WHAT IS REQUIRED:
Copy every entry as is. Leave images out.

━━━

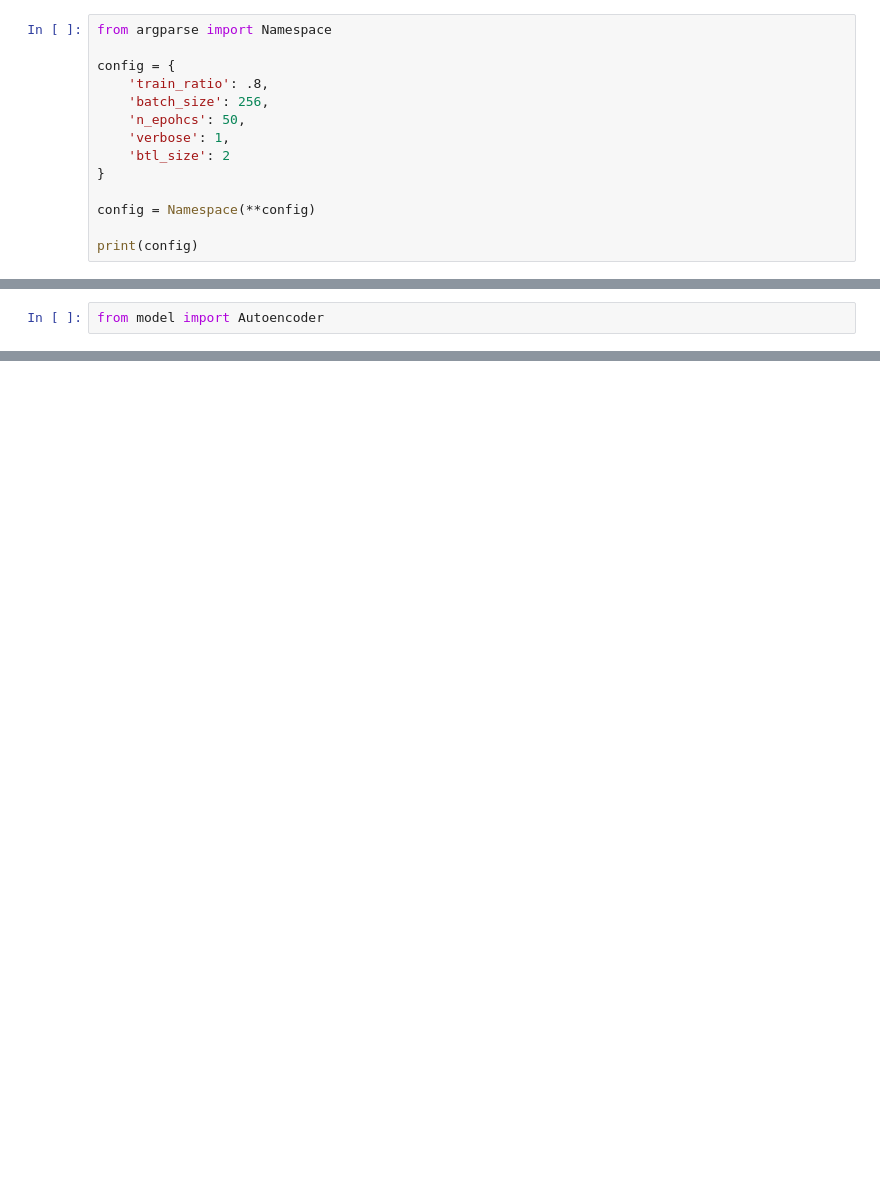
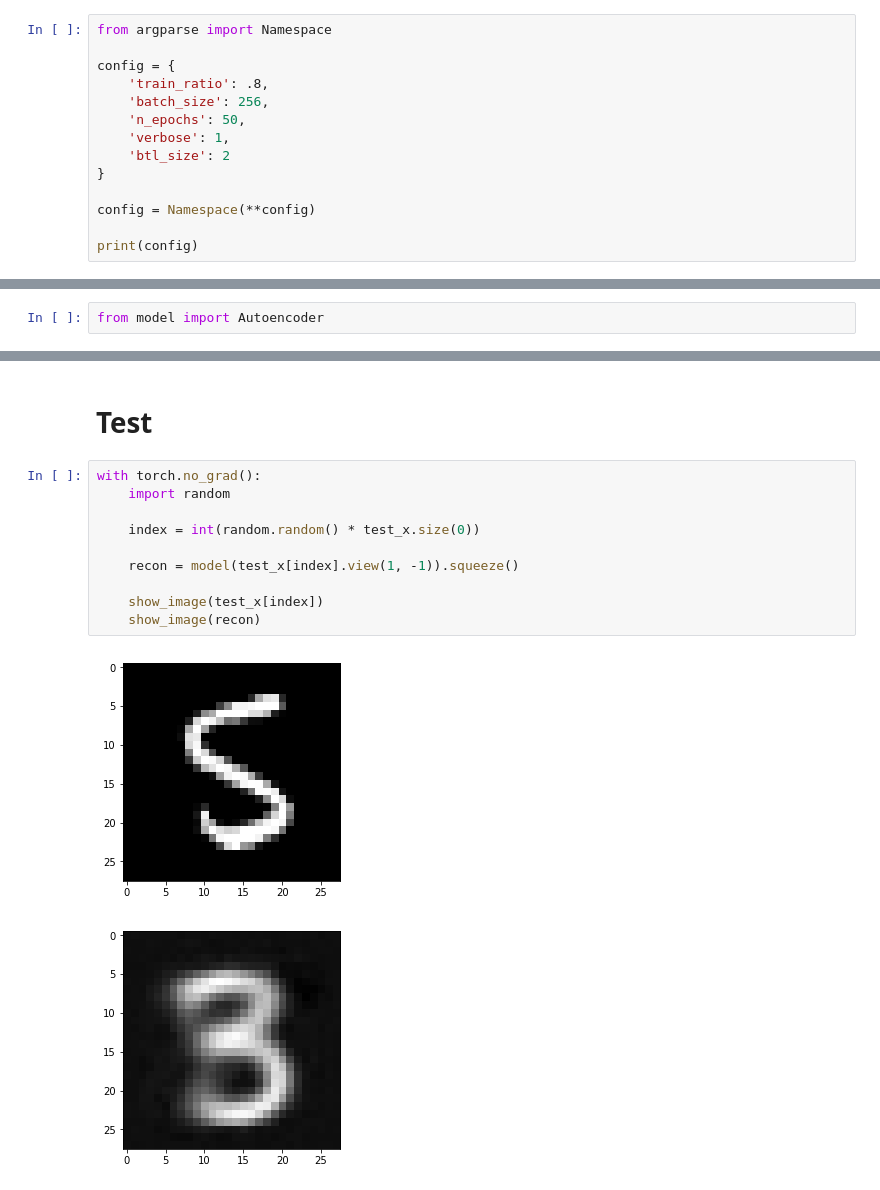
Before and after one commit to SonHeeRak/MNIST_Pytorch, a Jupyter notebook: AutoEncoder/autoencoder.ipynb, the cells around one changed output, grey strips where cells are left out. Drawn from its saved outputs; the diff is of its cells as text; blank space fills up the shorter version.

```diff
--- a/AutoEncoder/autoencoder.ipynb
+++ b/AutoEncoder/autoencoder.ipynb
@@ -11,7 +14,7 @@ from argparse import Namespace
 config = {
     'train_ratio': .8,
     'batch_size': 256,
-    'n_epohcs': 50,
+    'n_epochs': 50,
     'verbose': 1,
     'btl_size': 2
 }
@@ -77,0 +89,15 @@ AttributeError: module 'torch.nn' has no attribute 'Relu'
+# %% [markdown]
+# Test
+# %%
+with torch.no_grad():
+    import random
+
+    index = int(random.random() * test_x.size(0))
+
+    recon = model(test_x[index].view(1, -1)).squeeze()
+
+    show_image(test_x[index])
+    show_image(recon)
+# %% [output]
+[figure, added]
+[figure, added]
```
Also changed, not shown: parts of 8 cells of this notebook.
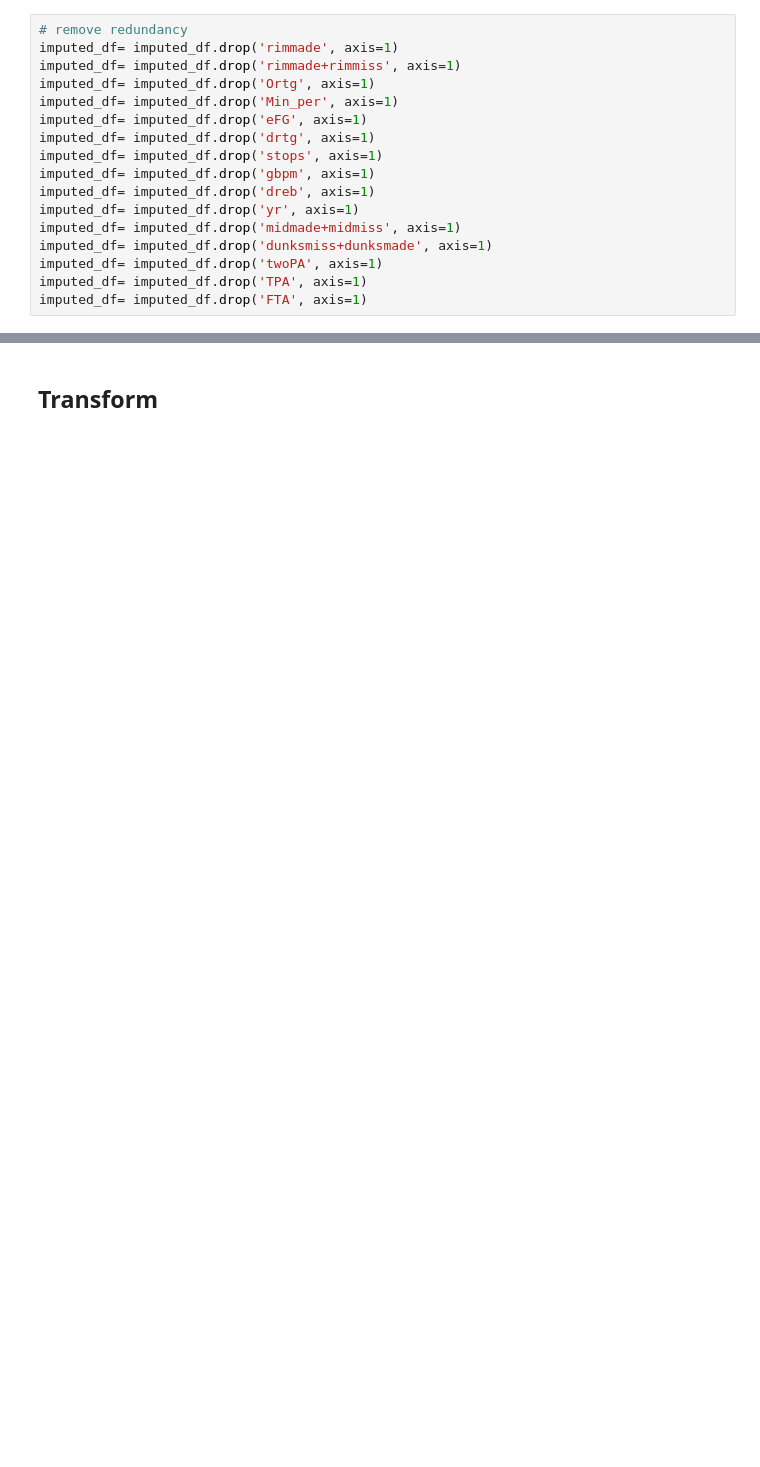
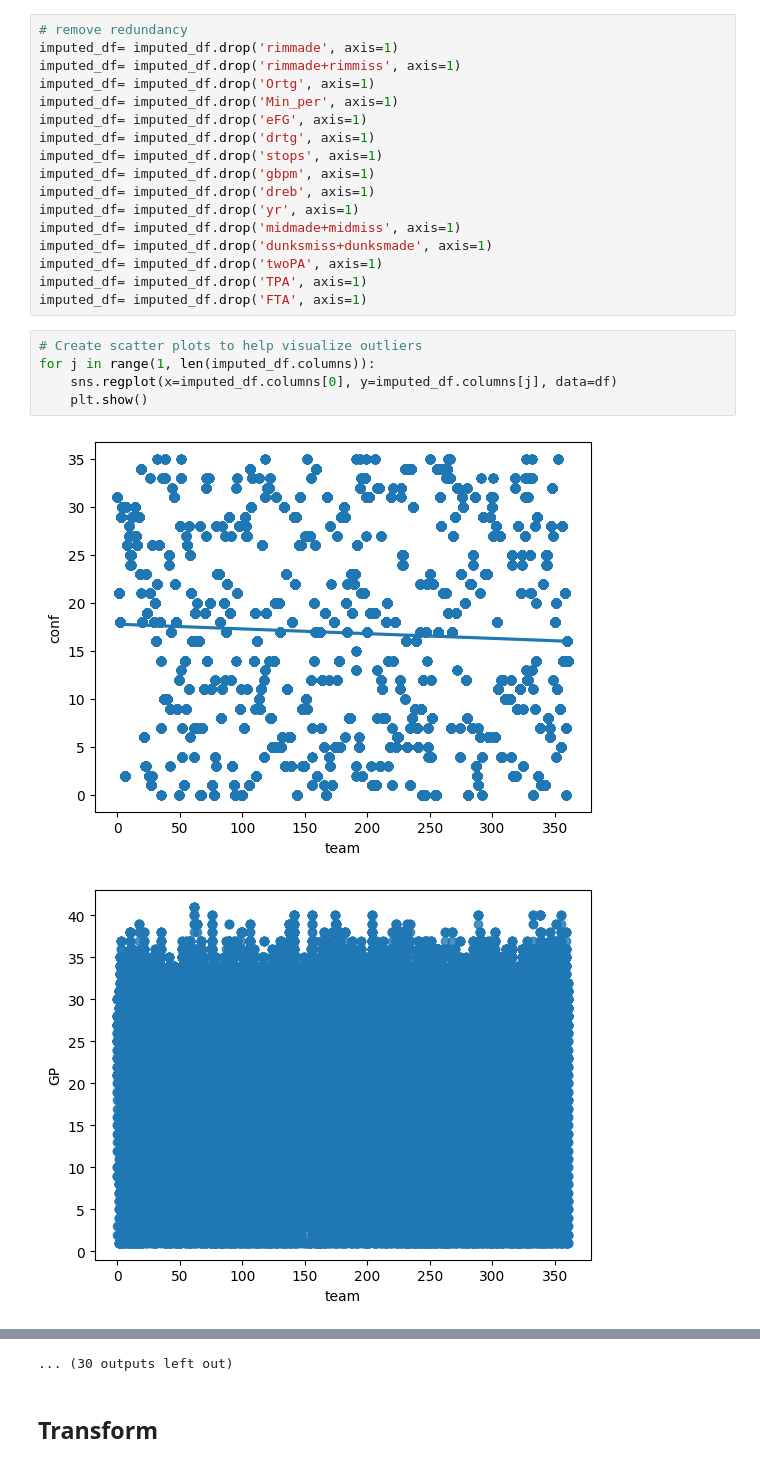
Before and after one commit to heatherMonteson/NCAA-Basketball-Player-Predictions-, a Jupyter notebook: NCAA_pediction_Model.ipynb, the cells around one changed output, grey strips where cells are left out. Drawn from its saved outputs; the diff is of its cells as text; blank space fills up the shorter version.

Commit message:
Adding scatter plots

```diff
--- a/NCAA_pediction_Model.ipynb
+++ b/NCAA_pediction_Model.ipynb
@@ -98,3 +114,11 @@ imputed_df= imputed_df.drop('dunksmiss+dunksmade', axis=1)
 imputed_df= imputed_df.drop('twoPA', axis=1)
 imputed_df= imputed_df.drop('TPA', axis=1)
 imputed_df= imputed_df.drop('FTA', axis=1)
+# %%
+# Create scatter plots to help visualize outliers
+for j in range(1, len(imputed_df.columns)):
+    sns.regplot(x=imputed_df.columns[0], y=imputed_df.columns[j], data=df)
+    plt.show()
+# %% [output]
+[figure, added]
+[figure, added]
@@ -101,2 +135,3 @@ imputed_df= imputed_df.drop('FTA', axis=1)
+... (30 outputs left out)
 # %% [markdown]
 ## Transform
```
Also changed, not shown: parts of 5 cells of this notebook, 42 other files.
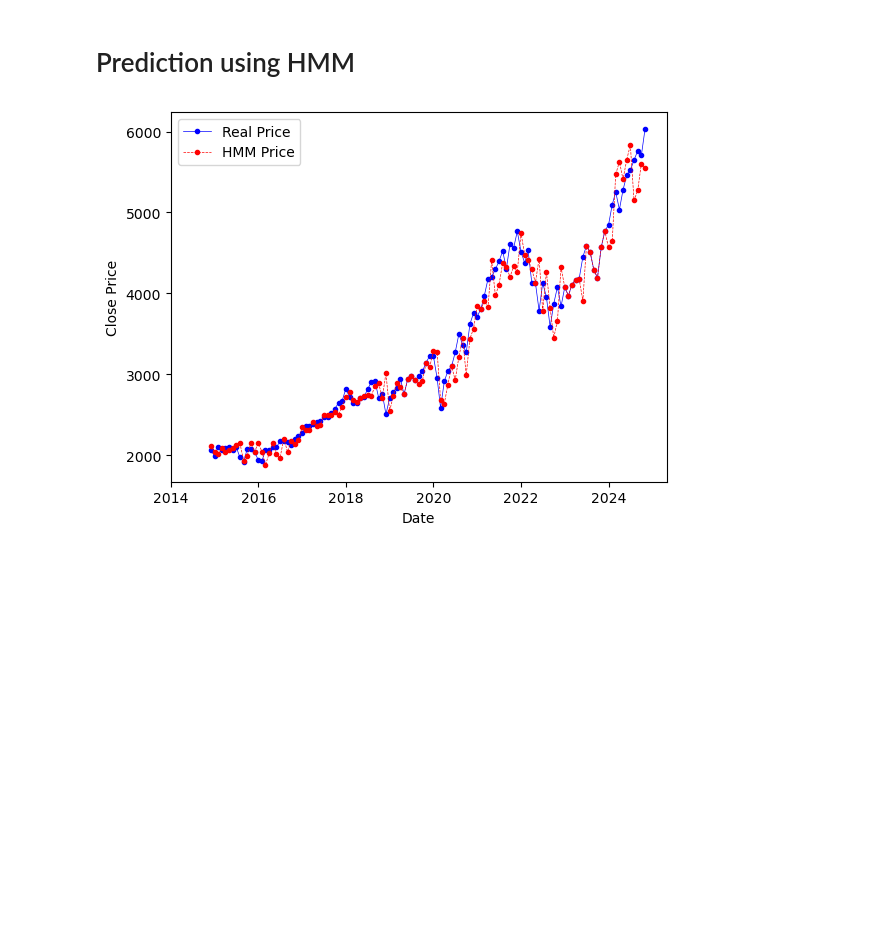
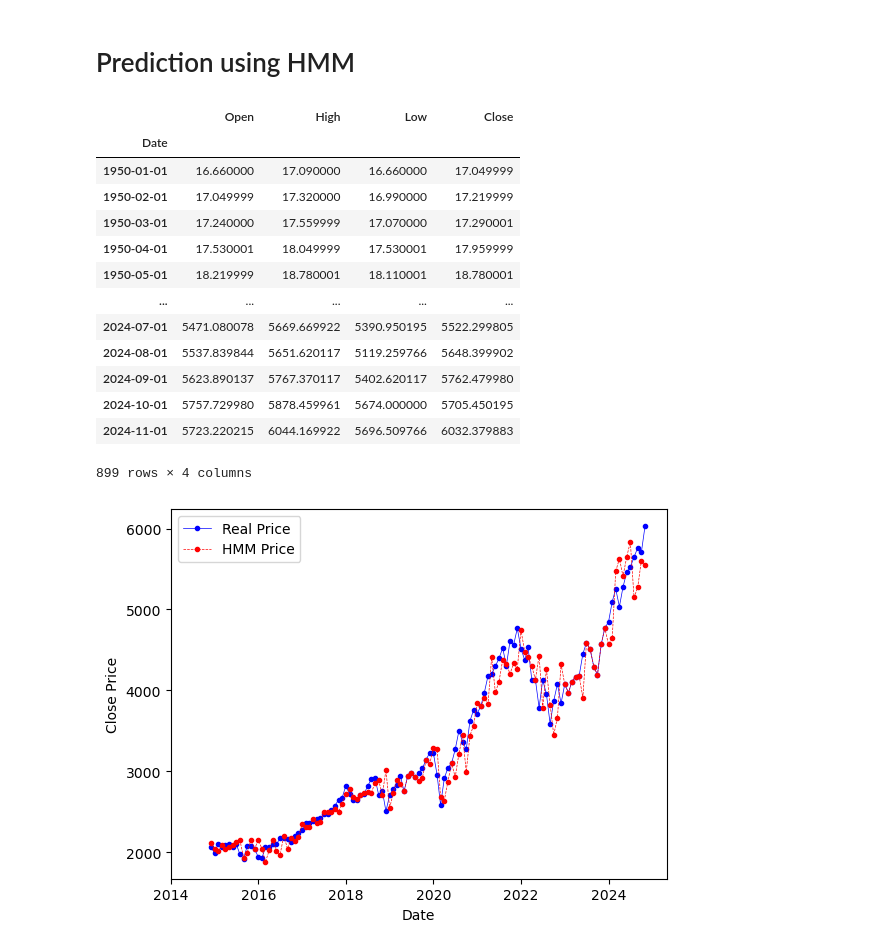
Before and after one commit to rinaaro/TS-project---HMM, a Jupyter notebook: Replication.ipynb, the cells around one changed output. Cells and saved outputs as stored; diff of their text form; code cells hidden in the pictures; blank space fills up the shorter version.

```diff
--- a/Replication.ipynb
+++ b/Replication.ipynb
@@ -245,6 +241,23 @@ Best Model Criteria: {'AIC': 11321.09128916375, 'BIC': 11484.681318560824, 'HQC'
 6
 # %% [markdown]
 # Prediction using HMM
+# %%
+monthly_with_dates
+# %% [output]
+|  | Open | High | Low | Close |
+| Date |  |  |  |  |
+| 1950-01-01 | 16.660000 | 17.090000 | 16.660000 | 17.049999 |
+| 1950-02-01 | 17.049999 | 17.320000 | 16.990000 | 17.219999 |
+| 1950-03-01 | 17.240000 | 17.559999 | 17.070000 | 17.290001 |
+| 1950-04-01 | 17.530001 | 18.049999 | 17.530001 | 17.959999 |
+| 1950-05-01 | 18.219999 | 18.780001 | 18.110001 | 18.780001 |
+| ... | ... | ... | ... | ... |
+| 2024-07-01 | 5471.080078 | 5669.669922 | 5390.950195 | 5522.299805 |
+| 2024-08-01 | 5537.839844 | 5651.620117 | 5119.259766 | 5648.399902 |
+| 2024-09-01 | 5623.890137 | 5767.370117 | 5402.620117 | 5762.479980 |
+| 2024-10-01 | 5757.729980 | 5878.459961 | 5674.000000 | 5705.450195 |
+| 2024-11-01 | 5723.220215 | 6044.169922 | 5696.509766 | 6032.379883 |
+899 rows × 4 columns
 # %%
 # Calculate number of rows and set training window
 T = 779  # Set the starting point for training data (from row 1 to row 779 leaving 120 oos obs)
```
Also changed, not shown: parts of 5 cells of this notebook.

━━━

WRITTEN SOLUTION:
Before and after one commit to SonHeeRak/MNIST_Pytorch, a Jupyter notebook: AutoEncoder/autoencoder.ipynb, the cells around one changed output, grey strips where cells are left out. Drawn from its saved outputs; the diff is of its cells as text; blank space fills up the shorter version.

```diff
--- a/AutoEncoder/autoencoder.ipynb
+++ b/AutoEncoder/autoencoder.ipynb
@@ -11,7 +14,7 @@ from argparse import Namespace
 config = {
     'train_ratio': .8,
     'batch_size': 256,
-    'n_epohcs': 50,
+    'n_epochs': 50,
     'verbose': 1,
     'btl_size': 2
 }
@@ -77,0 +89,15 @@ AttributeError: module 'torch.nn' has no attribute 'Relu'
+# %% [markdown]
+# Test
+# %%
+with torch.no_grad():
+    import random
+
+    index = int(random.random() * test_x.size(0))
+
+    recon = model(test_x[index].view(1, -1)).squeeze()
+
+    show_image(test_x[index])
+    show_image(recon)
+# %% [output]
+[figure, added]
+[figure, added]
```
Also changed, not shown: parts of 8 cells of this notebook.
Before and after one commit to heatherMonteson/NCAA-Basketball-Player-Predictions-, a Jupyter notebook: NCAA_pediction_Model.ipynb, the cells around one changed output, grey strips where cells are left out. Drawn from its saved outputs; the diff is of its cells as text; blank space fills up the shorter version.

Commit message:
Adding scatter plots

```diff
--- a/NCAA_pediction_Model.ipynb
+++ b/NCAA_pediction_Model.ipynb
@@ -98,3 +114,11 @@ imputed_df= imputed_df.drop('dunksmiss+dunksmade', axis=1)
 imputed_df= imputed_df.drop('twoPA', axis=1)
 imputed_df= imputed_df.drop('TPA', axis=1)
 imputed_df= imputed_df.drop('FTA', axis=1)
+# %%
+# Create scatter plots to help visualize outliers
+for j in range(1, len(imputed_df.columns)):
+    sns.regplot(x=imputed_df.columns[0], y=imputed_df.columns[j], data=df)
+    plt.show()
+# %% [output]
+[figure, added]
+[figure, added]
@@ -101,2 +135,3 @@ imputed_df= imputed_df.drop('FTA', axis=1)
+... (30 outputs left out)
 # %% [markdown]
 ## Transform
```
Also changed, not shown: parts of 5 cells of this notebook, 42 other files.
Before and after one commit to rinaaro/TS-project---HMM, a Jupyter notebook: Replication.ipynb, the cells around one changed output. Cells and saved outputs as stored; diff of their text form; code cells hidden in the pictures; blank space fills up the shorter version.

```diff
--- a/Replication.ipynb
+++ b/Replication.ipynb
@@ -245,6 +241,23 @@ Best Model Criteria: {'AIC': 11321.09128916375, 'BIC': 11484.681318560824, 'HQC'
 6
 # %% [markdown]
 # Prediction using HMM
+# %%
+monthly_with_dates
+# %% [output]
+|  | Open | High | Low | Close |
+| Date |  |  |  |  |
+| 1950-01-01 | 16.660000 | 17.090000 | 16.660000 | 17.049999 |
+| 1950-02-01 | 17.049999 | 17.320000 | 16.990000 | 17.219999 |
+| 1950-03-01 | 17.240000 | 17.559999 | 17.070000 | 17.290001 |
+| 1950-04-01 | 17.530001 | 18.049999 | 17.530001 | 17.959999 |
+| 1950-05-01 | 18.219999 | 18.780001 | 18.110001 | 18.780001 |
+| ... | ... | ... | ... | ... |
+| 2024-07-01 | 5471.080078 | 5669.669922 | 5390.950195 | 5522.299805 |
+| 2024-08-01 | 5537.839844 | 5651.620117 | 5119.259766 | 5648.399902 |
+| 2024-09-01 | 5623.890137 | 5767.370117 | 5402.620117 | 5762.479980 |
+| 2024-10-01 | 5757.729980 | 5878.459961 | 5674.000000 | 5705.450195 |
+| 2024-11-01 | 5723.220215 | 6044.169922 | 5696.509766 | 6032.379883 |
+899 rows × 4 columns
 # %%
 # Calculate number of rows and set training window
 T = 779  # Set the starting point for training data (from row 1 to row 779 leaving 120 oos obs)
```
Also changed, not shown: parts of 5 cells of this notebook.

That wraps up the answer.